Once we were in Watson Lake, our hotel was the Big Horn Hotel, which was clean but somewhat dated and eclectic in its furnishings, best described as vintage yard sale. In Watson Lake, the must see is the “Sign Post Forest”. The Sign Post Forest, a collection of signs and other memorabilia is one of the most famous of the landmarks along the Alcan, and came to be when a GI in 1942 was ordered to repair a sign post. Not only did he repair it but also took the opportunity to personalize the sign post with one giving the distance to his hometown. Visitors may add their own signs to the 100,000 already present.
From Watson Lake, we headed north to Whitehorse, the provincial capital of the Yukon Territories. At this juncture, the traveler has the option to either proceed further north to Dawson City or follow the ALCAN to Haines Junction, Beaver Creek, YT and Tok, AK. We, instead of following the ALCAN, decided to leave the other portion for our return trip. We headed north to Carmacks, YT for the evening’s stay at what else but, Hotel Carmacks. As we headed north we began to have the Yukon River as a companion and stopped to see and photograph the Five Finger Rapids, a natural navigation hazard and challenge for the gold rush crowd who had climbed the Chilkoot Pass from Skagway, AK, with a 1,000 lbs. of supplies and built rafts to float themselves and their supplies down the Yukon River to Dawson City.
At Dawson City we boarded the “free” ferry, the Black George, for a ride across the Yukon River.
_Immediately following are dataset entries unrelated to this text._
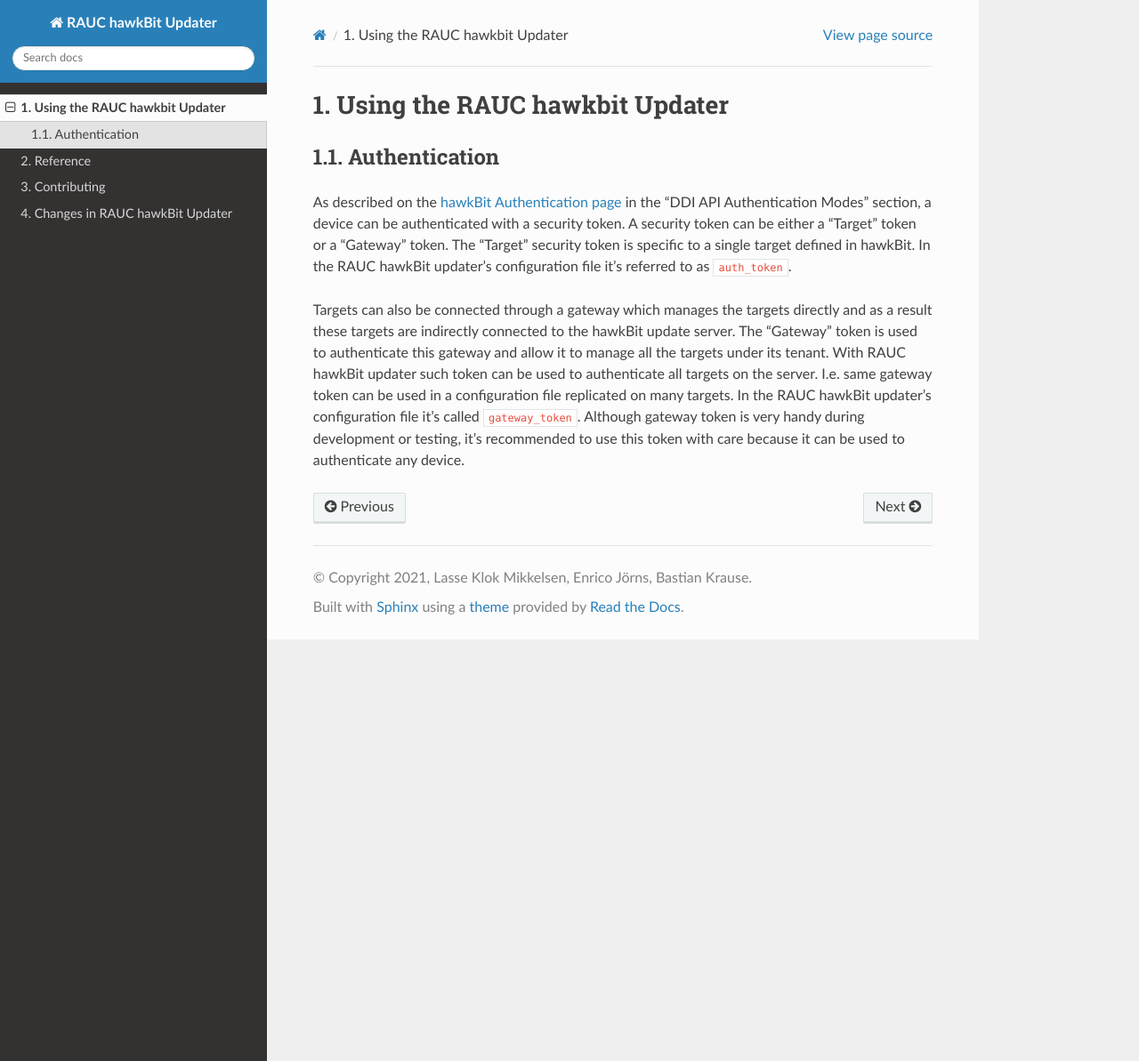
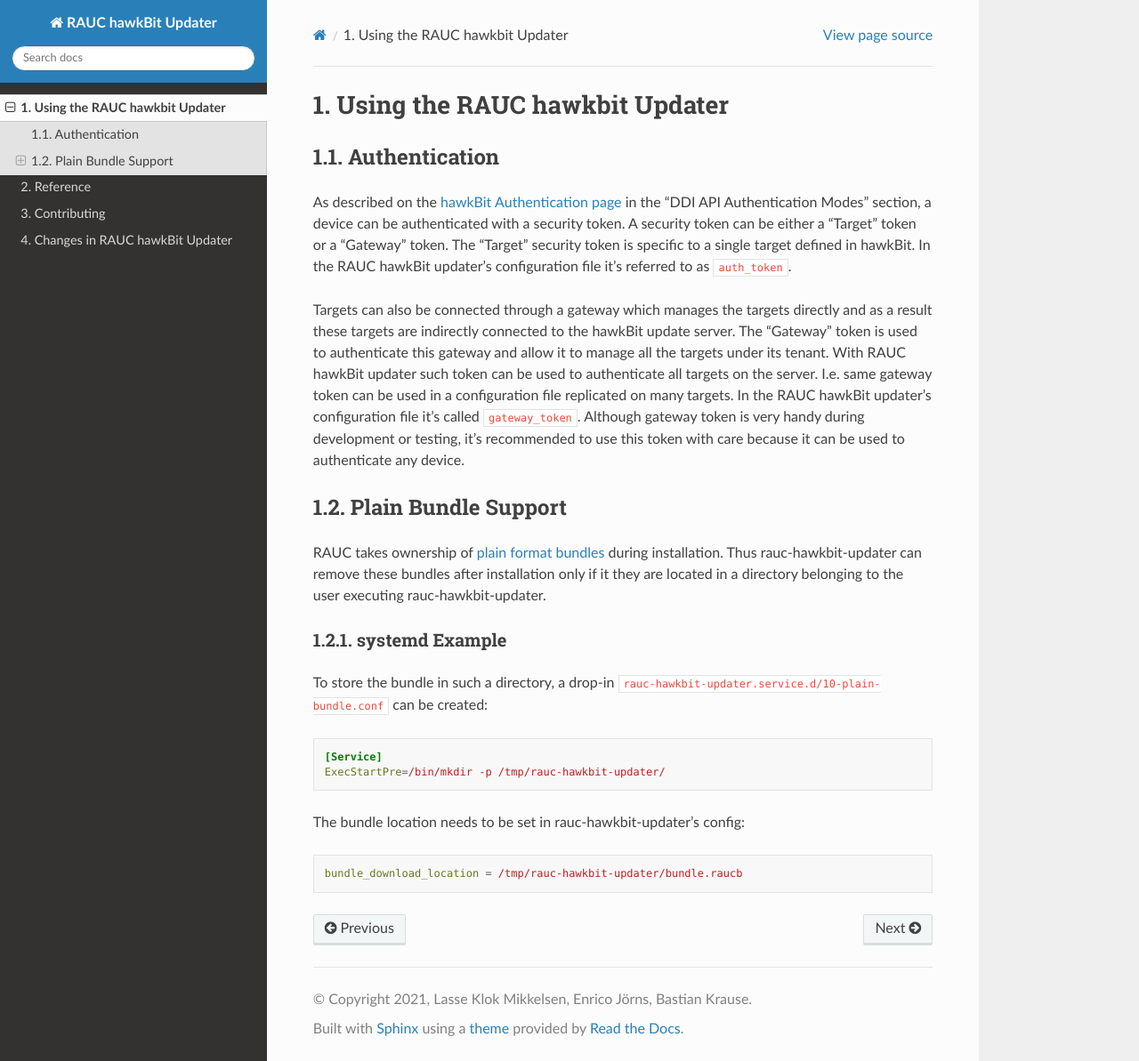
Before and after one commit to rauc/rauc-hawkbit-updater, a Sphinx documentation site: the page built from docs/using.rst, in a window 1280 px wide and 1193 px high. Shown: the whole window at 89% size. Built offline with Sphinx 7.4.7 and the Read the Docs theme 2.0.0, drawn with Linux system fonts in a browser that asks for light colours.

Commit message:
docs: using: add plain bundle support section
Signed-off-by: Bastian Krause <bst@pengutronix.de>

```diff
--- a/docs/using.rst
+++ b/docs/using.rst
@@ -21,3 +21,29 @@
 Although gateway token is very handy during development or testing, it's
 recommended to use this token with care because it can be used to
 authenticate any device.
+
+Plain Bundle Support
+--------------------
+
+RAUC takes ownership of `plain format bundles <https://rauc.readthedocs.io/en/latest/reference.html#plain-format>`_
+during installation.
+Thus rauc-hawkbit-updater can remove these bundles after installation only if
+it they are located in a directory belonging to the user executing
+rauc-hawkbit-updater.
+
+systemd Example
+^^^^^^^^^^^^^^^
+
+To store the bundle in such a directory, a drop-in
+``rauc-hawkbit-updater.service.d/10-plain-bundle.conf`` can be created:
+
+.. code-block:: cfg
+
+  [Service]
+  ExecStartPre=/bin/mkdir -p /tmp/rauc-hawkbit-updater/
+
+The bundle location needs to be set in rauc-hawkbit-updater's config:
+
+.. code-block:: cfg
+
+  bundle_download_location = /tmp/rauc-hawkbit-updater/bundle.raucb
```
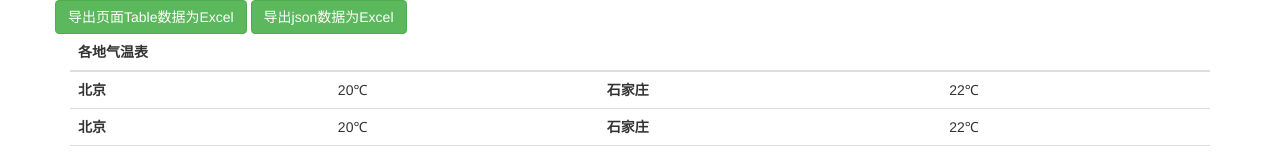
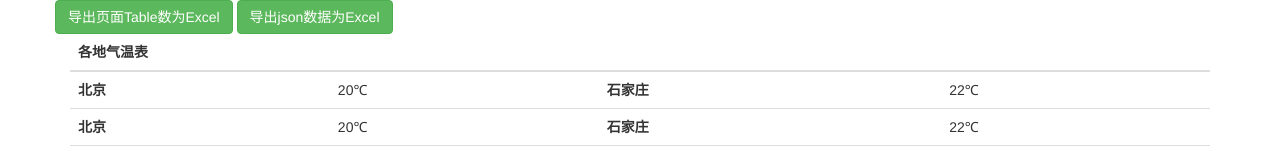
Before and after one commit to jugetaozi/codeLibrary, a plain HTML site: page outputExcel.html in a window 1280 px wide. Shown: the top 154 px of the page. Drawn offline with nearby package versions, Linux system fonts and the light colour scheme.

Commit message:
更新导出函数

```diff
--- a/outputExcel.html
+++ b/outputExcel.html
@@ -10,7 +10,7 @@
 <body>
     <div class="container">
         <div class="row">
-            <button type="button" class="btn btn-success" onclick="outputTable()">导出页面Table数据为Excel</button>
+            <button type="button" class="btn btn-success" onclick="outputTable()">导出页面Table数为Excel</button>
             <button type="button" class="btn btn-success" onclick="outputJSON()">导出json数据为Excel</button>
         </div>
         <table class="table" id="outputTable">
```
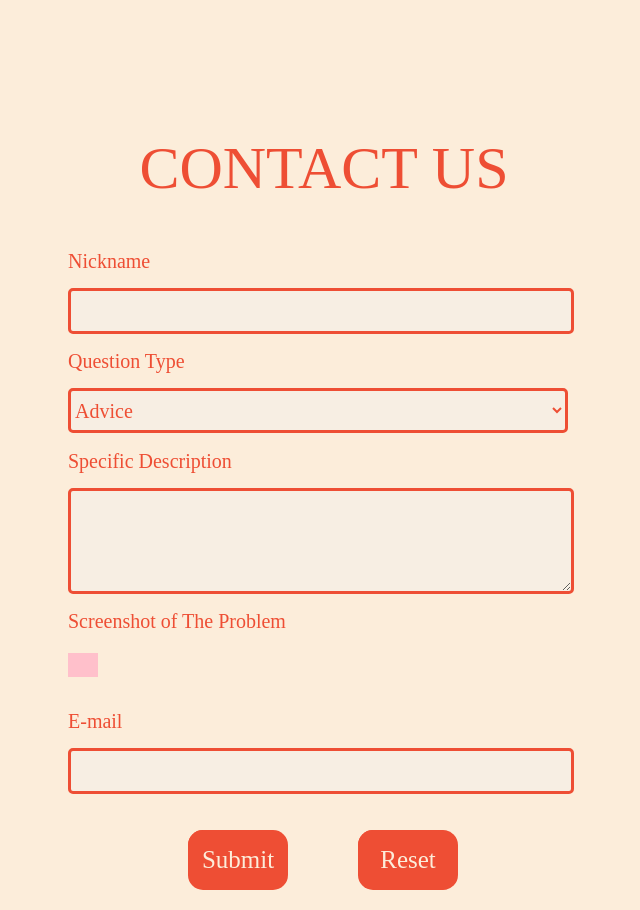
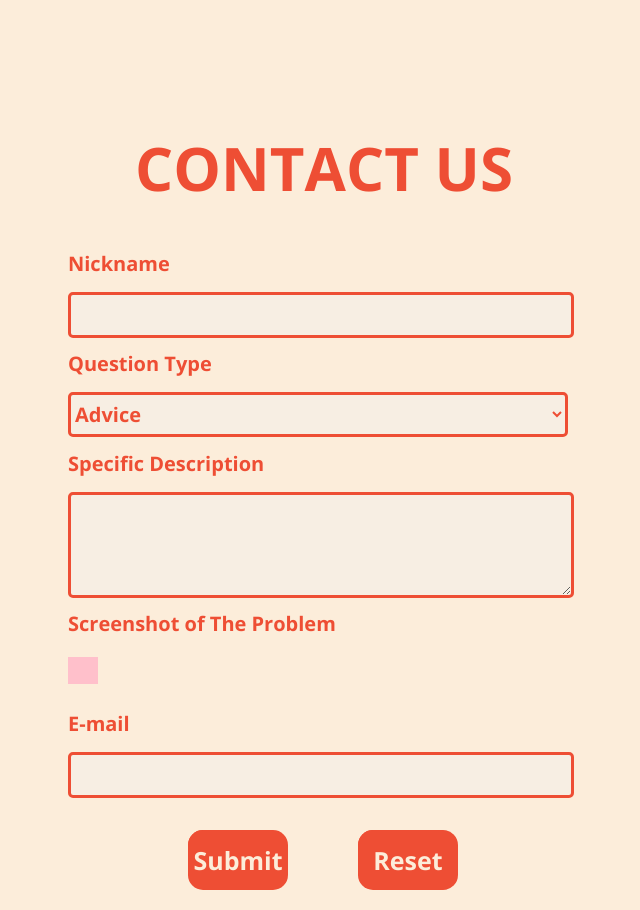
Before and after one commit to ewokrocks/iDeahubStuff, a PHP site: template templates/contact us.html in a window 1280 px wide. Shown: the whole page, without its empty margins (316-956 px from the left). Run offline with PHP 8.4, Linux system fonts and the light colour scheme; the template is opened without the code that fills it, so the values that code supplies are empty; some web fonts are replaced.

Commit message:
css files changed

```diff
--- a/static/css/about-us.css
+++ b/static/css/about-us.css
@@ -1,14 +1,14 @@
 @font-face {
     font-family: "OpenSansBold";
-    src: url(/fonts/OpenSans-Bold.ttf);
+    src: url(/static/fonts/OpenSans-Bold.ttf);
 }
 @font-face {
     font-family: "OpenSansLight";
-    src: url(/fonts/OpenSans-Light.ttf);
+    src: url(/static/fonts/OpenSans-Light.ttf);
 }
 @font-face {
     font-family: "OpenSansRegular";
-    src: url(/fonts/OpenSans-Regular.ttf);
+    src: url(/static/fonts/OpenSans-Regular.ttf);
 }
 
 .container{
--- a/static/css/contact-us.css
+++ b/static/css/contact-us.css
@@ -1,17 +1,16 @@
 @font-face {
     font-family: "OpenSansBold";
-    src: url(../font/OpenSans-Bold.ttf);
+    src: url(/static/fonts/OpenSans-Bold.ttf);
+}
+@font-face {
+    font-family: "OpenSansLight";
+    src: url(/static/fonts/OpenSans-Light.ttf);
+}
+@font-face {
+    font-family: "OpenSansRegular";
+    src: url(/static/fonts/OpenSans-Regular.ttf);
 }
 
-@font-face {
-    font-family: "OpenSansLight";
-    src: url(../font/OpenSans-Light.ttf);
-}
-
-@font-face {
-    font-family: "OpenSansRegular";
-    src: url(../font/OpenSans-Regular.ttf);
-}
 
 
 *{
```
Also changed, not shown: static/css/add-group.css (+15 -0 lines), static/css/main-page.css (+4 -3 lines).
This appeared to be the same vessel I rode across the Yukon River on in 1985. Apparently they take great care of the vessel or since it appears to be primarily for tourists, some degree of care. All kidding aside, the boat operated flawlessly and was much appreciated for being free.
Once on the other side of the Yukon, one is still in the Yukon Territory and travels on 60 miles or so of partial pavement and gravel road to the US border near a place called Boundary, AK. From this point to Tok, AK, we would ride the Top of the World Highway. Although there are substantial portions of pavement, the day we crossed the border, the very helpful woman customs officer at the US Border crossing told us to be careful of the fresh layer of arrowhead rock (sharp edged rock that has been freshly blasted and has gone through minimal crushing) for the next 10-14 miles. The long and short of it was that the 6-8 inches of this freshly laid down and not compacted arrowhead rock just kicked our asses. Fortunately, other than being worn out from the ride across the rock, we and our bikes were unharmed.
Our day ended in TOK, AK, a personification of the term, “crossroad.” We checked into Young’s Motel at Fast Eddy’s restaurant at the same time as we were seated for a good dinner – redefines the term “one stop shopping” , and for us a real oasis after the last six hours of riding. Another very welcome relief was that it was next to a liquor store. It does not get much better than this!!!! Bill and I were truly getting down to the basics: fuel, food and alcohol.